• [EXERCISE]: I need every line of the material below that includes the string "images".

• [DATA PROVIDED]:
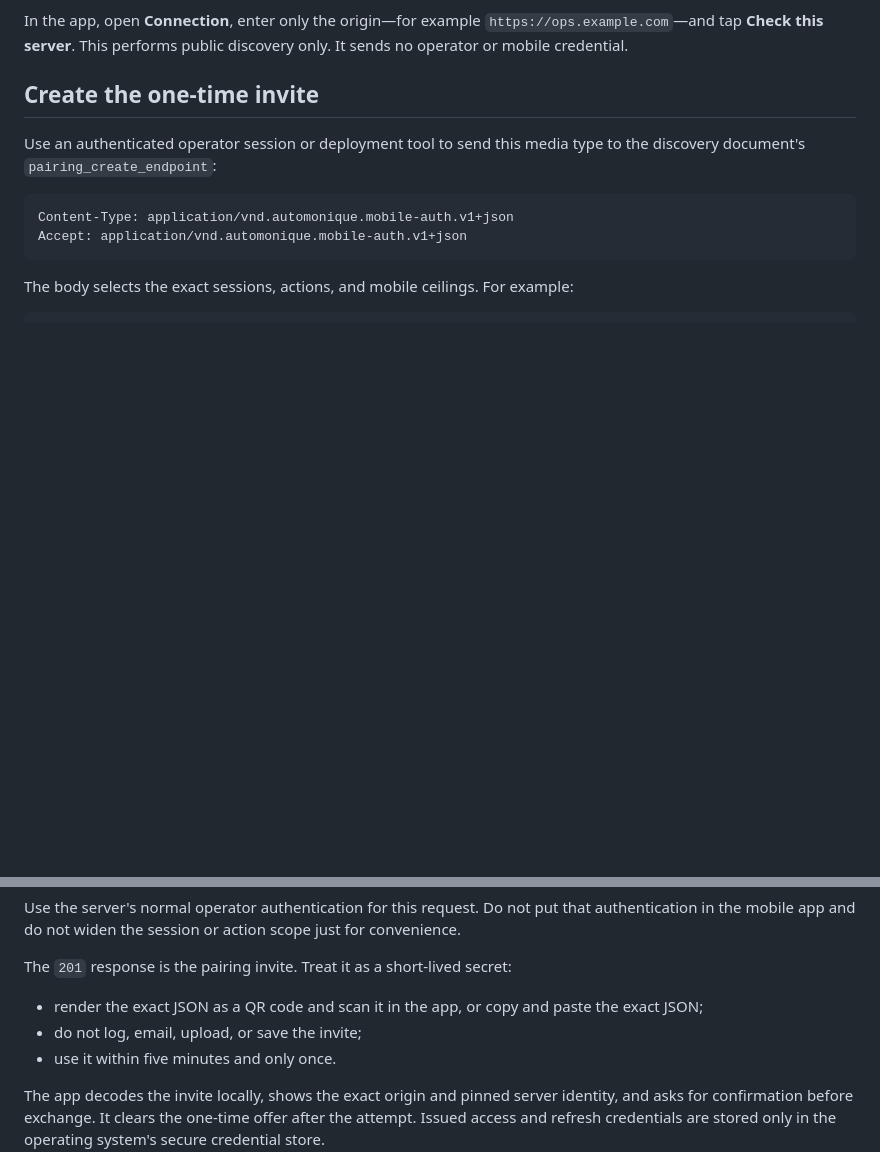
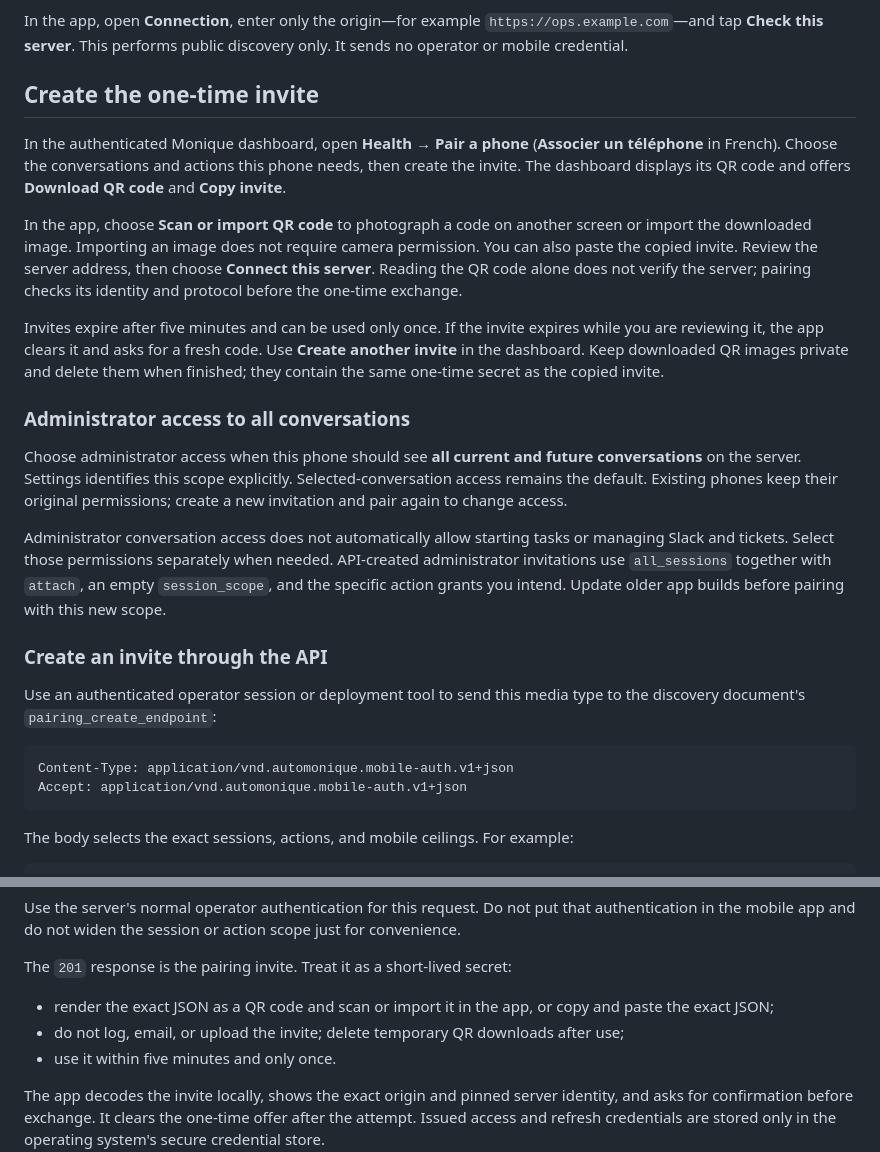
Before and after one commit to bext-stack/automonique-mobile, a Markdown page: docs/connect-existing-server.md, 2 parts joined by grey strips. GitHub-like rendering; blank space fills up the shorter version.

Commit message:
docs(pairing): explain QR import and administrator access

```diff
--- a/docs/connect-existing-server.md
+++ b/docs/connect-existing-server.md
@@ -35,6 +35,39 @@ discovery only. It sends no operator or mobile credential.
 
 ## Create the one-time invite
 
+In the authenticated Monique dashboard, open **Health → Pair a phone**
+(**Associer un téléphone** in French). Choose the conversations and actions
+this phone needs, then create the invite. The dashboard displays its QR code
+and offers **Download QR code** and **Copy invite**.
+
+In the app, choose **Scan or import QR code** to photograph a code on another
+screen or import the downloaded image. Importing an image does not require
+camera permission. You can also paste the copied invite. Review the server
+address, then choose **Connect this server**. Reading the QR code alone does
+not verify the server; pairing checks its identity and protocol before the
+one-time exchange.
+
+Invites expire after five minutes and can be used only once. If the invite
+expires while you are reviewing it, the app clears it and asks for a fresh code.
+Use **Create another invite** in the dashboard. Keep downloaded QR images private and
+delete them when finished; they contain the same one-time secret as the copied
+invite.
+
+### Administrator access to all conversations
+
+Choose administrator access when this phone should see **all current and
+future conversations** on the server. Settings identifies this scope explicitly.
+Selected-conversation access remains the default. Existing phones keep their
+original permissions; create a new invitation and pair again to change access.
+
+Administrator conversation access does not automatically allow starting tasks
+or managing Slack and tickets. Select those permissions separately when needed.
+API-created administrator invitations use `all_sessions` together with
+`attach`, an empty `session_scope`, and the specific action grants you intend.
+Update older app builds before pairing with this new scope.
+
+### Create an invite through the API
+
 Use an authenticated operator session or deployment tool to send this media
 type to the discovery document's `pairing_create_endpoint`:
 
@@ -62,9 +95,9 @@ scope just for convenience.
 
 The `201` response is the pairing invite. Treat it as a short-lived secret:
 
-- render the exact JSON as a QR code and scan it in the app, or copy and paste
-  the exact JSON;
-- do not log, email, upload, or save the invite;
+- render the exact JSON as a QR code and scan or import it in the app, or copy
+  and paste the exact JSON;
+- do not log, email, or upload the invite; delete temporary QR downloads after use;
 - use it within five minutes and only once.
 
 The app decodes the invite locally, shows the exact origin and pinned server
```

--

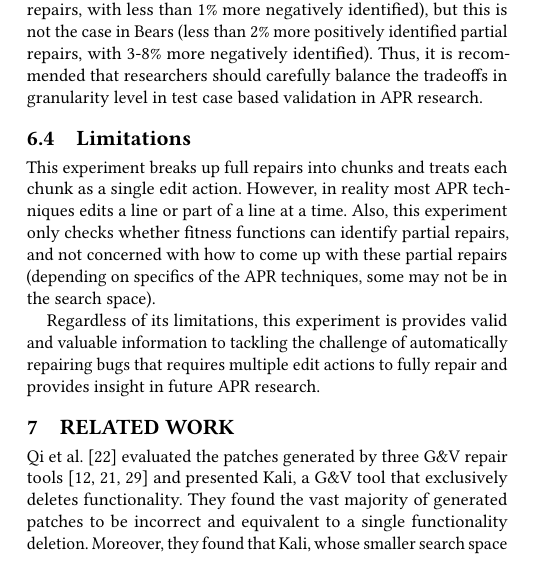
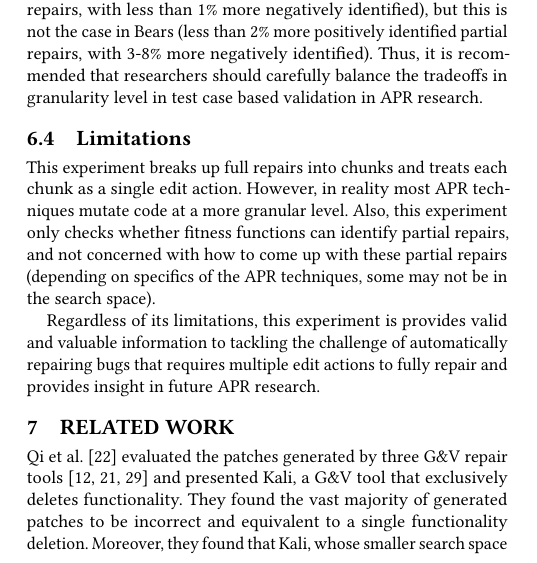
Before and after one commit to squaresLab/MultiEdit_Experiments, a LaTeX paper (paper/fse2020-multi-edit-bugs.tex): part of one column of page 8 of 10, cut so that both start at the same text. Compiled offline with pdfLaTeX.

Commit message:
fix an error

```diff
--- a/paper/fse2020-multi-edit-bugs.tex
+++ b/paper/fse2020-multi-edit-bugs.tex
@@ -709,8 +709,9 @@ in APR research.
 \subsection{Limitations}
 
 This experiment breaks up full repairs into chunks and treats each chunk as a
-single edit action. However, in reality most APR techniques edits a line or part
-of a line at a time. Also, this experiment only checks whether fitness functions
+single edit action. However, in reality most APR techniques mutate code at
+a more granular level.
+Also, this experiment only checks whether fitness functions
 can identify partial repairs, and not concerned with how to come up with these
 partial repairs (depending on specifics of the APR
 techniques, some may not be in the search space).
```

--

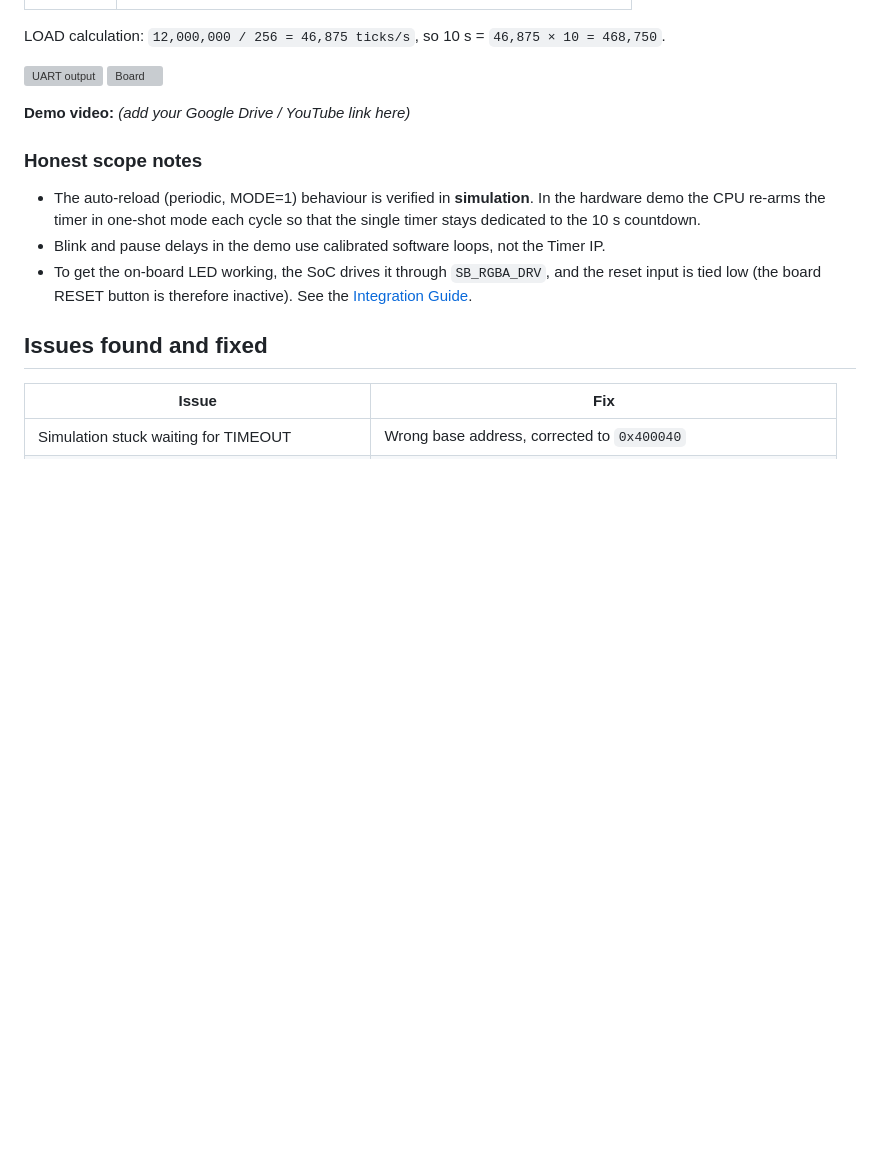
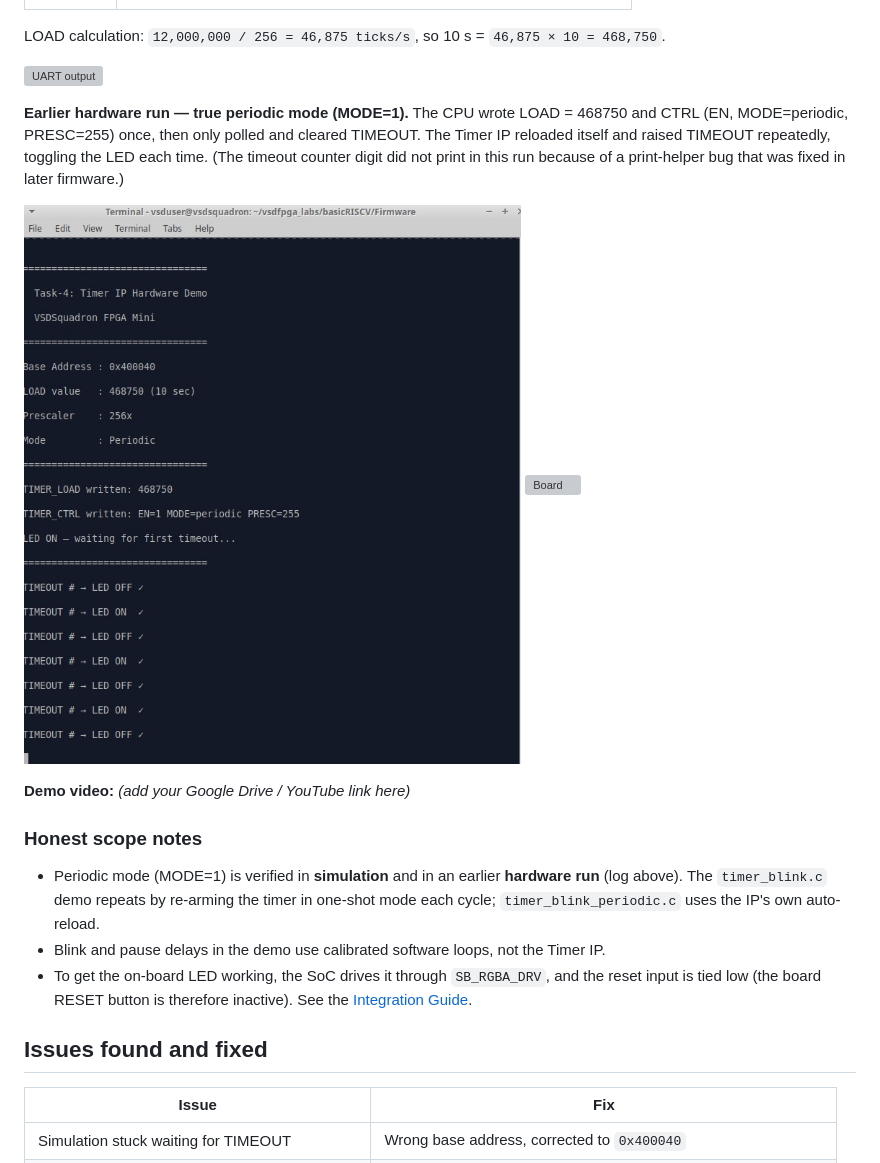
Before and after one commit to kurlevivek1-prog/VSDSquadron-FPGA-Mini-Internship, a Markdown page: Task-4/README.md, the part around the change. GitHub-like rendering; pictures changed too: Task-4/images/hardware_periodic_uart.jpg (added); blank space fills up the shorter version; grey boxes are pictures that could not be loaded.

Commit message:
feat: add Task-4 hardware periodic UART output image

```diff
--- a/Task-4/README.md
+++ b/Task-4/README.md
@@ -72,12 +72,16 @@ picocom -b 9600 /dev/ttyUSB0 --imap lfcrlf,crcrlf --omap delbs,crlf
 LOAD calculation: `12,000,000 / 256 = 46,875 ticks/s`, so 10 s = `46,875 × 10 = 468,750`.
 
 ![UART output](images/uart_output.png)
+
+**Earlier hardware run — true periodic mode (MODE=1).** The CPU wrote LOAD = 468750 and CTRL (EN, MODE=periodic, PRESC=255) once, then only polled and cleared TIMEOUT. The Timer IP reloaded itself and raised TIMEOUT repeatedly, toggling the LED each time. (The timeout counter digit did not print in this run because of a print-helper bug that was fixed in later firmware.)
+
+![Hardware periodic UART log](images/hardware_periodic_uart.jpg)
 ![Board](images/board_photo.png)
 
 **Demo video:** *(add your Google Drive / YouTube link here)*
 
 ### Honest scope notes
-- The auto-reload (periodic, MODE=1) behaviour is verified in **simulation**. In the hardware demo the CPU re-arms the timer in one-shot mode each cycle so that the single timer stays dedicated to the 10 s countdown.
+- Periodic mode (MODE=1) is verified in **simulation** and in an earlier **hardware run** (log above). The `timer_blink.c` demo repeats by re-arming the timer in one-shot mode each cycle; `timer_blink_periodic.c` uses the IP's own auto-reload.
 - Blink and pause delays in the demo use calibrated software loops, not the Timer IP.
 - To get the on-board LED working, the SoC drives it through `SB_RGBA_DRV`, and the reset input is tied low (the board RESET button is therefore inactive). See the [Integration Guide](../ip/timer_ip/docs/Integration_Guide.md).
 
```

• [EXERCISE OUTPUT]:
+Use **Create another invite** in the dashboard. Keep downloaded QR images private and
Before and after one commit to kurlevivek1-prog/VSDSquadron-FPGA-Mini-Internship, a Markdown page: Task-4/README.md, the part around the change. GitHub-like rendering; pictures changed too: Task-4/images/hardware_periodic_uart.jpg (added); blank space fills up the shorter version; grey boxes are pictures that could not be loaded.
 ![UART output](images/uart_output.png)
+![Hardware periodic UART log](images/hardware_periodic_uart.jpg)
 ![Board](images/board_photo.png)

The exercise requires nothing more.